Continuing in this stream of thought, Paul goes on to write “Or do you not know that anyone who is united with a prostitute is one body with her? For it is said ‘The two will become one flesh.’” (1 Corinthians 6:16) Paul then hammers home the communal aspect of his use of “body,” thus enabling us to read “But the one united with the Lord is one spirit with Him” (6:17). To this is then added “Flee sexual immorality!” (6:18a) Having made this statement, Paul goes on to quote what must have been a portion of what has been reported to him about this church, writing “Every sin a person commits is outside of the body” (6:18b).
This seems to have unavoidable communal implications, as if Paul was being informed that practices in which some were engaging, which it could be argued did not rightly bear out the image of the Creator God as was intended for ambassadors of the kingdom of that God that had been established upon the earth, should not have a negative effect on the way that Paul views this church or the way that the church is viewed by the community in which it is present---especially if the practices would not necessarily have been considered scandalous to the observing community or if it might have been proposed that such practices were a means of outreach and inclusion of all and sundry in the mold of Jesus’ inclusion, at His tables, of those outside the boundaries of the covenant people.
To this, Paul replies “but the immoral person sins against his own body” (6:18c). The use of “immoral” is clearly linked with the previously referenced sexual immorality and the mention of prostitutes, while the use of “body,” taking into consideration the union and uniting aspects that Paul has already mentioned, should be taken as a reference to the church. Therefore, Paul’s critique asks to be understood as a critique of practices that are allowed to take place within the church (and not necessarily personal practices of individuals in their “private lives”), with these practices causing the church as a body to fall short of its responsibility to bear the image of the Creator God, which it can only do as it imitates Jesus---seeing the Father in Him and in the deeds and practices of His ministry.

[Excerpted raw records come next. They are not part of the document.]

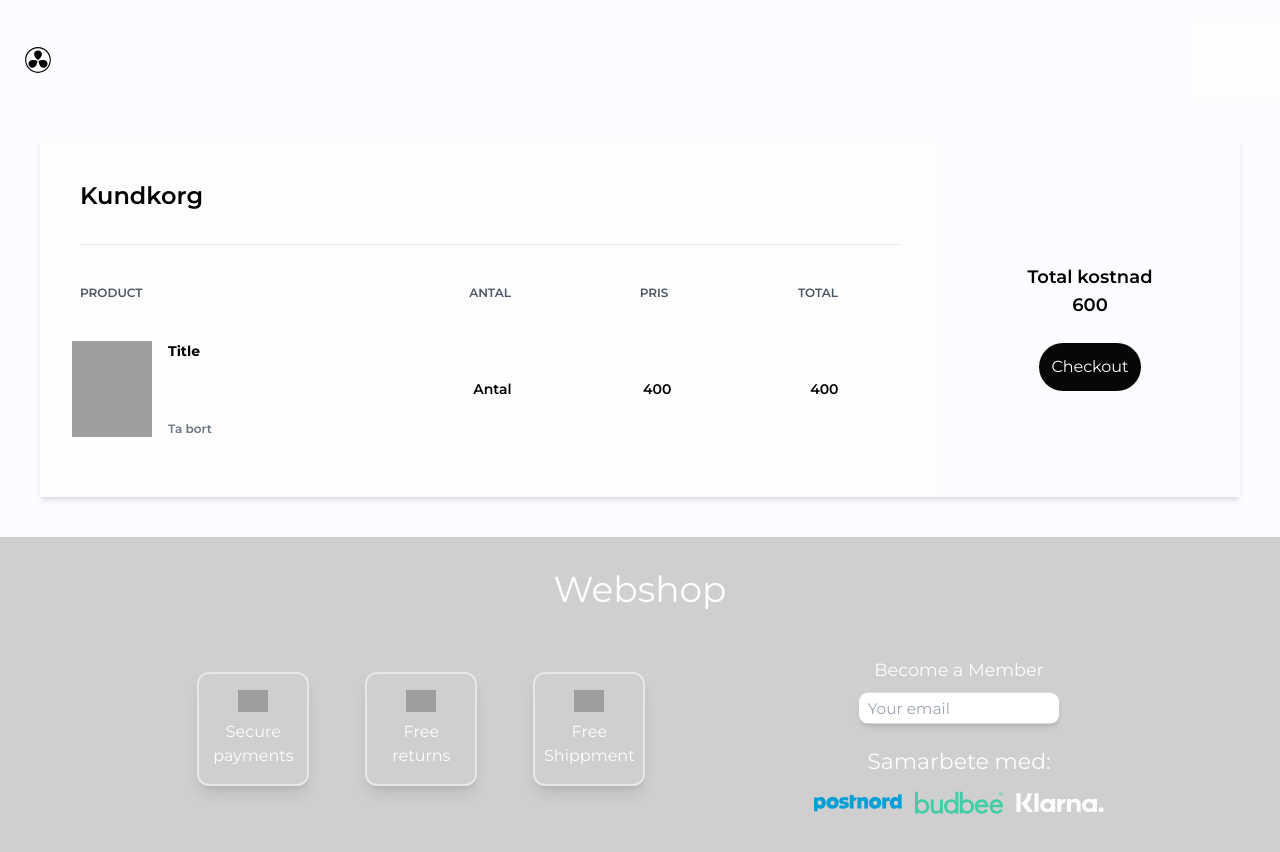
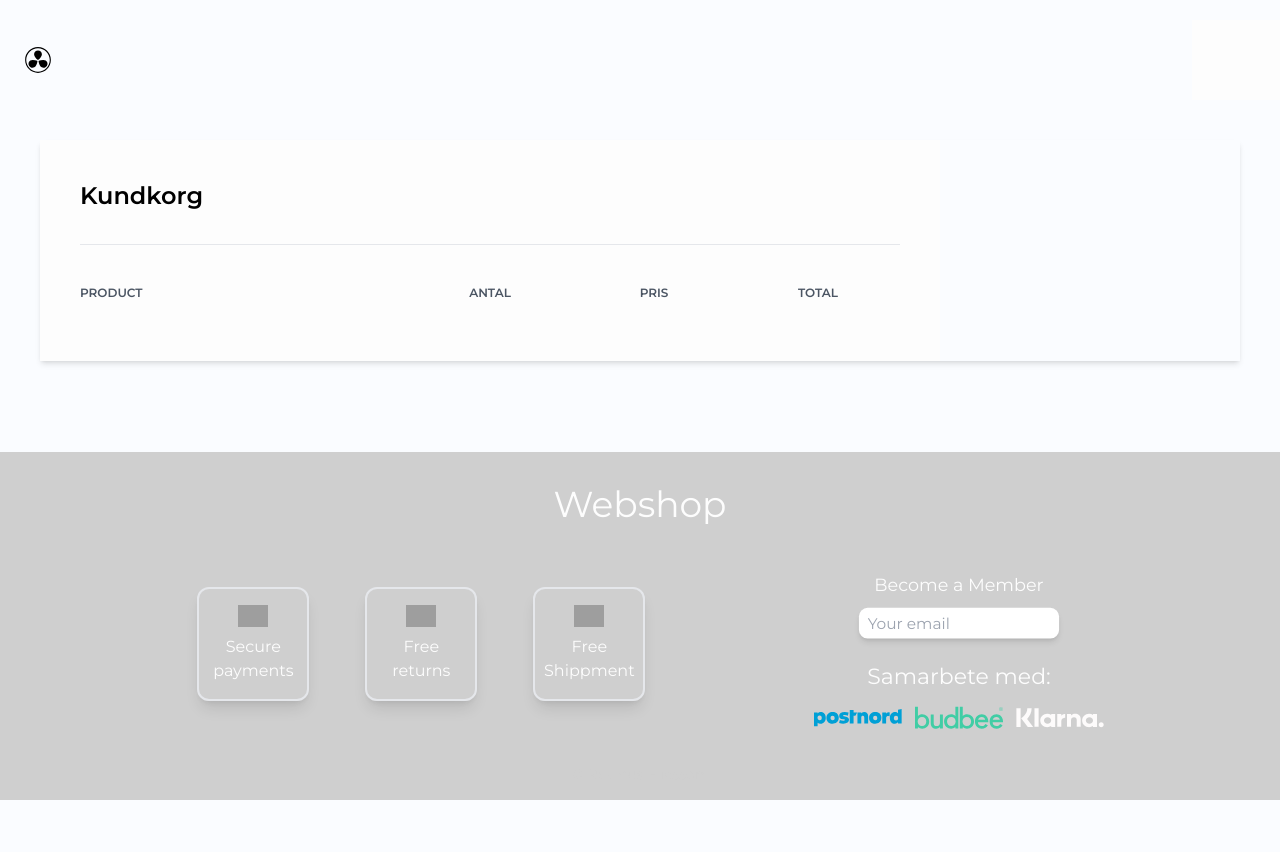
Before and after one commit to Rasmus3liasson/webshop, a Next.js app: page /checkout/cartsummary in a window 1280 px wide. Shown: the top 852 px of the page. After the commit the page ends 800 px from the top, so only its background shows below. Built offline with nearby package versions, Linux system fonts and the light colour scheme; grey boxes are pictures that could not be loaded.

Commit message:
fixed bug where cart wasn't available through all routes, even switch to sessionStorage

```diff
--- a/src/app/checkout/cartsummary/page.tsx
+++ b/src/app/checkout/cartsummary/page.tsx
@@ -1,13 +1,16 @@
 "use client";
 
-import React from "react";
+import React, { useContext } from "react";
 import CartItems from "../../components/Checkout/CartItems";
 import Summary from "../../components/Checkout/Summary";
+import { cartContext } from "@/app/utils/cartContext";
 
 export default function page() {
+  /*   const cartData = JSON.parse(sessionStorage.getItem("cart") ?? "[]"); */
+
   return (
     <div className="flex flex-col items-center md:flex-row shadow-md my-10 mx-10">
-      <div className="w-3/4 bg-white px-10 py-10">
+      <div className="md:w-3/4 bg-white px-10 py-10 w-full">
         <div className="flex justify-between border-b pb-8">
           <h1 className="font-semibold text-2xl">Kundkorg</h1>
         </div>
@@ -26,9 +29,9 @@ export default function page() {
           </h3>
         </div>
 
-        <CartItems />
+        {/*     <CartItems cartData={cartData} /> */}
       </div>
-      <Summary />
+      {/*      <Summary cartData={cartData} /> */}
     </div>
   );
 }
--- a/src/app/components/Checkout/CartItems.tsx
+++ b/src/app/components/Checkout/CartItems.tsx
@@ -1,32 +1,51 @@
 "use client";
 
-import Link from "next/link";
+import { CartItemInterface } from "@/types/cart";
+
+import Image from "next/image";
 import React from "react";
 
-export default function CartItems() {
+export default function CartItems({
+  cartData,
+}: {
+  cartData: CartItemInterface[];
+}) {
   return (
-    <div className="flex items-center hover:bg-gray-100 -mx-8 px-6 py-5">
+    <>
+      {cartData.map((item, index) => (
+        <div
+          key={index}
+          className="flex items-center hover:bg-greyLight duration-200 ease-out -mx-8 px-6 py-5"
+        >
           <div className="flex w-2/5">
-        <div className="w-20">
-          <img
-            className="h-24"
-            src="https://drive.google.com/uc?id=18KkAVkGFvaGNqPy2DIvTqmUH_nk39o3z"
-            alt=""
+            <div>
+              <Image
+                src={item.imageUrl}
+                alt={"image of the item"}
+                width={90}
+                height={90}
               />
             </div>
             <div className="flex flex-col justify-between ml-4 flex-grow">
-          <span className="font-bold text-sm">Title</span>
-
+              <span className="font-bold text-sm">{item.title}</span>
               <span className="font-semibold hover:text-red-500 text-gray-500 text-xs">
                 Ta bort
               </span>
             </div>
           </div>
           <div className="flex justify-center w-1/5">
-        <span className="text-center w-1/5 font-semibold text-sm">Antal</span>
+            <span className="text-center w-1/5 font-semibold text-sm">
+              {item.quantity}
+            </span>
           </div>
-      <span className="text-center w-1/5 font-semibold text-sm">400</span>
-      <span className="text-center w-1/5 font-semibold text-sm">400</span>
+          <span className="text-center w-1/5 font-semibold text-sm">
+            {item.price}
+          </span>
+          <span className="text-center w-1/5 font-semibold text-sm">
+            {item.price * item.quantity}
+          </span>
         </div>
+      ))}
+    </>
   );
 }
--- a/src/app/components/ItemPage/Description.tsx
+++ b/src/app/components/ItemPage/Description.tsx
@@ -15,9 +15,9 @@ export default function Description({
     itemData.clothingSizes.sort(sizeComparator)[0]
   );
 
-  // Load cart data from localStorage when the component mounts
+  // Load cart data from sessionStorage when the component mounts
   useEffect(() => {
-    const cartFromStorage = localStorage.getItem("cart");
+    const cartFromStorage = sessionStorage.getItem("cart");
     if (cartFromStorage) {
       setCart(JSON.parse(cartFromStorage));
     }
@@ -53,7 +53,7 @@ export default function Description({
     const updatedCart = [newItemToCart, ...removesExistingItems];
     setCart(updatedCart);
 
-    localStorage.setItem("cart", JSON.stringify(updatedCart));
+    sessionStorage.setItem("cart", JSON.stringify(updatedCart));
   };
 
   return (
--- a/src/app/layout.tsx
+++ b/src/app/layout.tsx
@@ -3,6 +3,7 @@ import Header from "./components/Header/page";
 import "./globals.css";
 import Footer from "./components/Footer/page";
 import { CartContextProvider } from "./utils/cartContext";
+
 const monteserrat = Montserrat({ subsets: ["latin"] });
 
 export const metadata = {
--- a/src/app/utils/cartContext.tsx
+++ b/src/app/utils/cartContext.tsx
@@ -12,7 +12,10 @@ export const cartContext = createContext<{
 });
 
 export const CartContextProvider = ({ children }) => {
-  const [cart, setCart] = useState<CartItemInterface[] | null>([]);
+  const [cart, setCart] = useState<CartItemInterface[] | null>(() => {
+    const cartFromStorage = sessionStorage.getItem("cart");
+    return cartFromStorage ? JSON.parse(cartFromStorage) : [];
+  });
 
   return (
     <cartContext.Provider value={{ cart, setCart }}>
```
Lines whose indentation alone changed are shown as unchanged.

Naturally, Paul is not buying their argument, so the dissertation closes with Paul writing “Or do you not know that your body is the temple of the Holy Spirit who is in you, whom you have from God, and you are not your own? For you were bought at a price. Therefore glorify God with your body” (6:19-20). With this, there are obvious and unmistakably individual and corporate applications and implications. Clearly, if all of this is considered within the responsibility of the church and its members to be the representatives of a kingdom (a community), one is not to be separated from the other.
Returning to the thirteenth verse then, it is most interesting to note that talk of prostitutes and sin and the body follows immediately after “Food is for the stomach and the stomach is for food, but God will do away with both” (6:13a), which in turn follows Paul’s rejoinders of “but not everything is beneficial” and “but I will not be controlled by anything” (6:12b,d), which are his apparent responses to the statement that has come to him (again, presumably from this church) that “All things are lawful for me” (6:12a,c). The juxtaposition of an elaboration on what is lawful, beneficial, controlling, and food, against a statement about sexual immorality and the body, cannot help but cause one to consider yet another common and accepted aspect of ancient meal practice upon which this study has yet to elaborate. This situating of content concerning sexual morality (or immorality) in the context of food considerations and meal practice may be quite telling for an understanding of the issues at hand in the church at Corinth.